Exercise prompt: Below is a set of entries; give all of them again exactly.

# # #

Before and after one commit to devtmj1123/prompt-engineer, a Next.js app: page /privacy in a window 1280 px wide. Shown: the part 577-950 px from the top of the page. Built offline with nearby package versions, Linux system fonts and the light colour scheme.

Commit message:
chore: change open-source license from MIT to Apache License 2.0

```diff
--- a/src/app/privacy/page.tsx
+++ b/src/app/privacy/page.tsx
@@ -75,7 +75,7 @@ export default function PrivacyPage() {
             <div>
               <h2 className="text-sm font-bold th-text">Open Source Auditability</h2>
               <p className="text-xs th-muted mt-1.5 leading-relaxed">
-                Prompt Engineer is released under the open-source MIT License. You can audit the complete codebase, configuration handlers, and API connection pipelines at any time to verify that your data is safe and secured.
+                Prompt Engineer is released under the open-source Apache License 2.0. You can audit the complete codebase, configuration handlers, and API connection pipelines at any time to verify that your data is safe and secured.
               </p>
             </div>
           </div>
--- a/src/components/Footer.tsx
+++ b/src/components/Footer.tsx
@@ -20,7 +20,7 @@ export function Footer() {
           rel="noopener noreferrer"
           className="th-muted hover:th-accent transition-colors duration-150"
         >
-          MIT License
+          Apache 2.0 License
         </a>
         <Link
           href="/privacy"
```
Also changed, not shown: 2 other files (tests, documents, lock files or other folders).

# # #

Answer section:
Before and after one commit to devtmj1123/prompt-engineer, a Next.js app: page /privacy in a window 1280 px wide. Shown: the part 577-950 px from the top of the page. Built offline with nearby package versions, Linux system fonts and the light colour scheme.

Commit message:
chore: change open-source license from MIT to Apache License 2.0

```diff
--- a/src/app/privacy/page.tsx
+++ b/src/app/privacy/page.tsx
@@ -75,7 +75,7 @@ export default function PrivacyPage() {
             <div>
               <h2 className="text-sm font-bold th-text">Open Source Auditability</h2>
               <p className="text-xs th-muted mt-1.5 leading-relaxed">
-                Prompt Engineer is released under the open-source MIT License. You can audit the complete codebase, configuration handlers, and API connection pipelines at any time to verify that your data is safe and secured.
+                Prompt Engineer is released under the open-source Apache License 2.0. You can audit the complete codebase, configuration handlers, and API connection pipelines at any time to verify that your data is safe and secured.
               </p>
             </div>
           </div>
--- a/src/components/Footer.tsx
+++ b/src/components/Footer.tsx
@@ -20,7 +20,7 @@ export function Footer() {
           rel="noopener noreferrer"
           className="th-muted hover:th-accent transition-colors duration-150"
         >
-          MIT License
+          Apache 2.0 License
         </a>
         <Link
           href="/privacy"
```
Also changed, not shown: 2 other files (tests, documents, lock files or other folders).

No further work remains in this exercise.